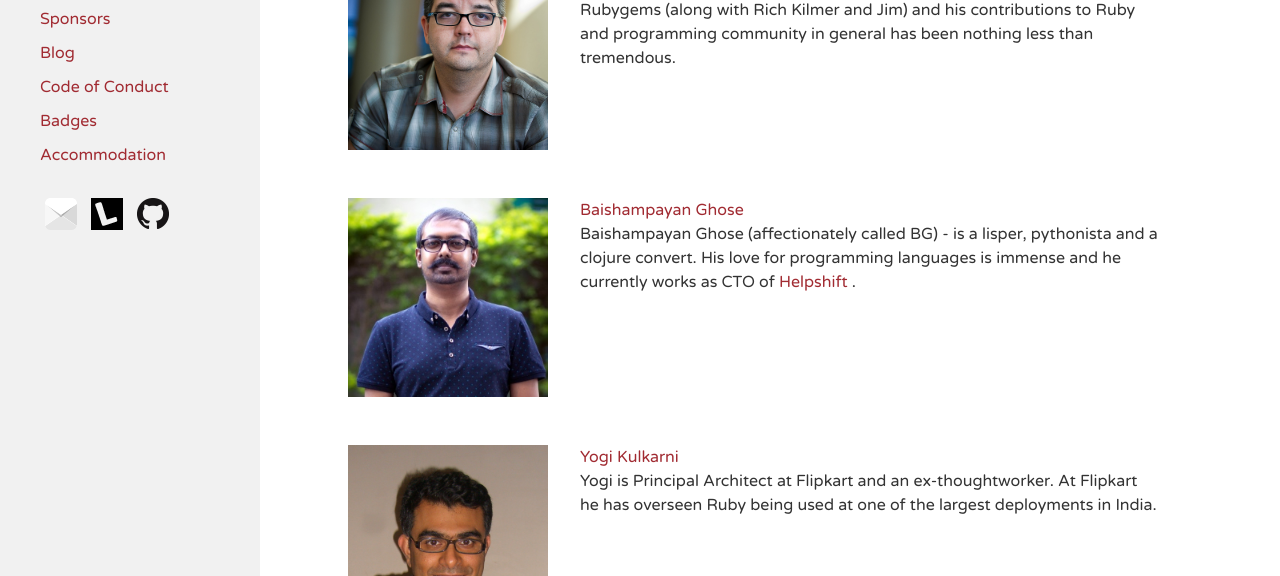
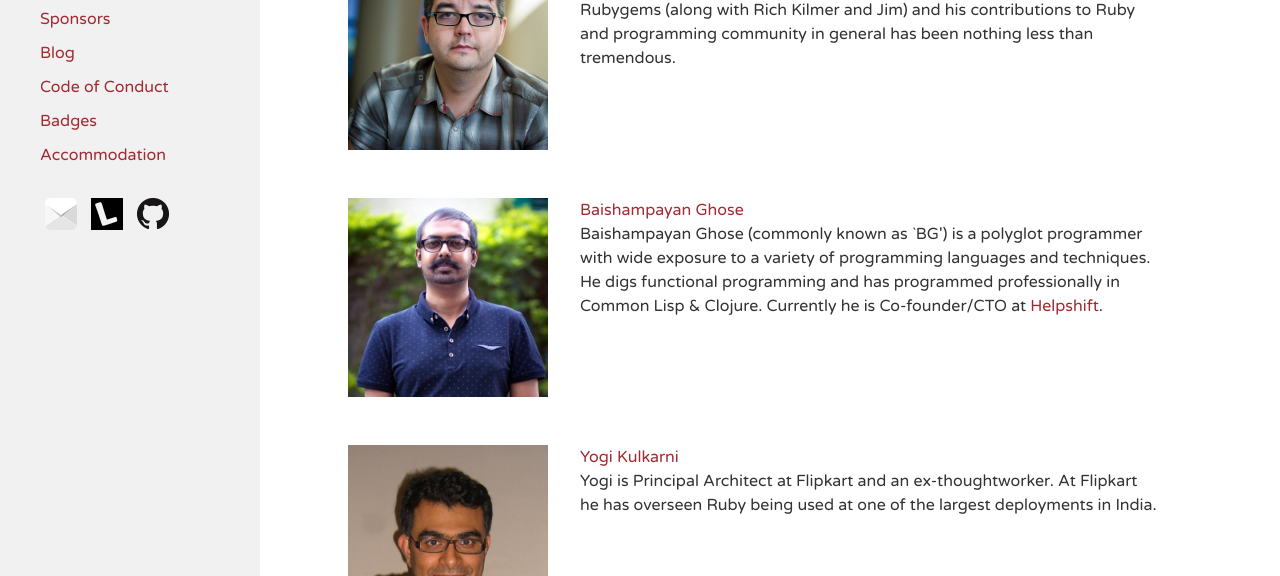
Before and after one commit to GardenCityRuby/GCRC2014, a Jekyll site: the page built from panel.md, in a window 1280 px wide and 900 px high, cut to the strip 324-900 px from the top of the window. Built offline with Jekyll 4.4.1, drawn with Linux system fonts in a browser that asks for light colours; nearby versions of some CDN libraries; comment, search, counter and statistics services are not loaded.

Commit message:
Update description of BG

```diff
--- a/panel.md
+++ b/panel.md
@@ -27,7 +27,11 @@ The panel will be made of following people with years of industry experience.
       <img src="{{ site.url}}/images/panel/bg.jpg" alt="bg" />
     </div>
     <div>
-     Baishampayan Ghose (affectionately called BG) - is a lisper, pythonista and a clojure convert. His love for programming languages is immense and he currently works as CTO of <a href="http://www.helpshift.com/"> Helpshift </a>.
+Baishampayan Ghose (commonly known as `BG') is a polyglot programmer
+with wide exposure to a variety of programming languages and
+techniques. He digs functional programming and has programmed
+professionally in Common Lisp & Clojure. Currently he is
+Co-founder/CTO at <a href="http://www.helpshift.com">Helpshift</a>.
     </div>
   </li>
 
```
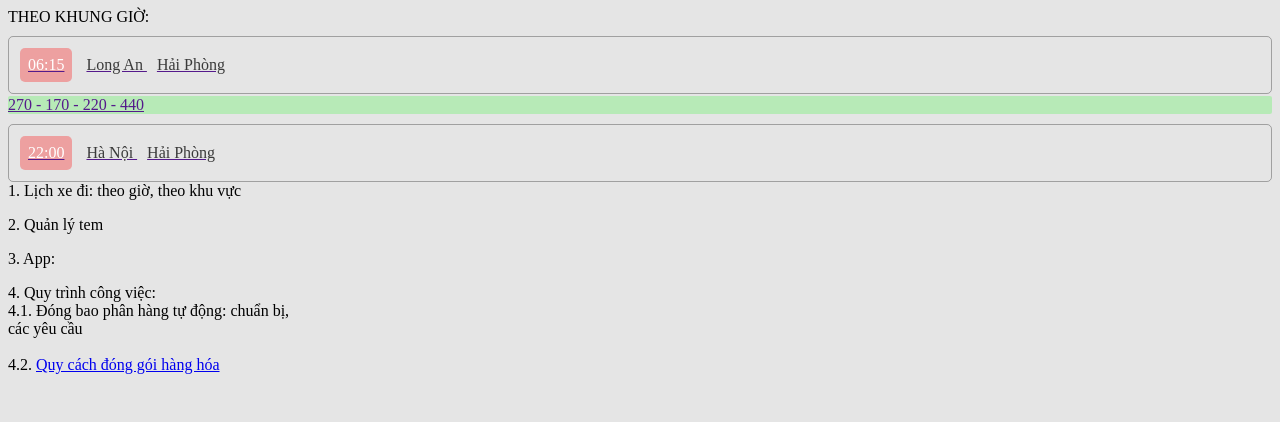
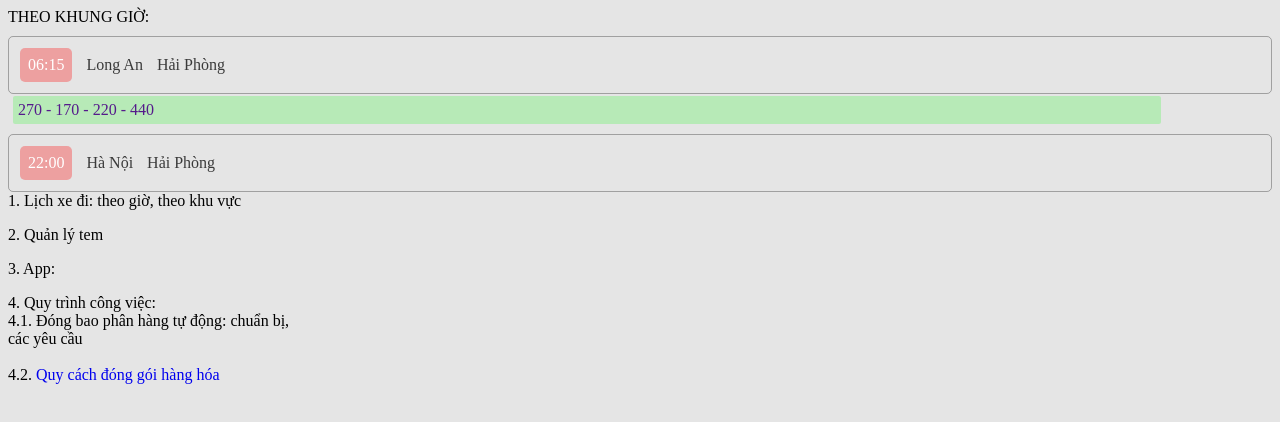
Before and after one commit to jntapp/jntapp.github.io, a plain HTML site: page lichxe.html in a window 1280 px wide. Drawn offline with Linux system fonts and the light colour scheme.

Commit message:
Update lichxe.html

```diff
--- a/lichxe.html
+++ b/lichxe.html
@@ -6,6 +6,11 @@
 
   <body style="background-color:rgba(0,0,0,0.1);">
     <style>
+      a
+      {
+        text-decoration:none;
+      }
+
       .line
       {
         margin-top:10px;
@@ -17,6 +22,9 @@
       .chi-tiet
       {
         margin-top:2px;
+        margin-left:5px;
+        width:90%;
+        padding:5px;
         border-radius:2px;
         background-color:rgba(0,255,0,0.2);
       }
```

Task directions :: Scanning the listing, tally the lines with "panel" in them and state the number by itself.

Answer for this exercise :: 5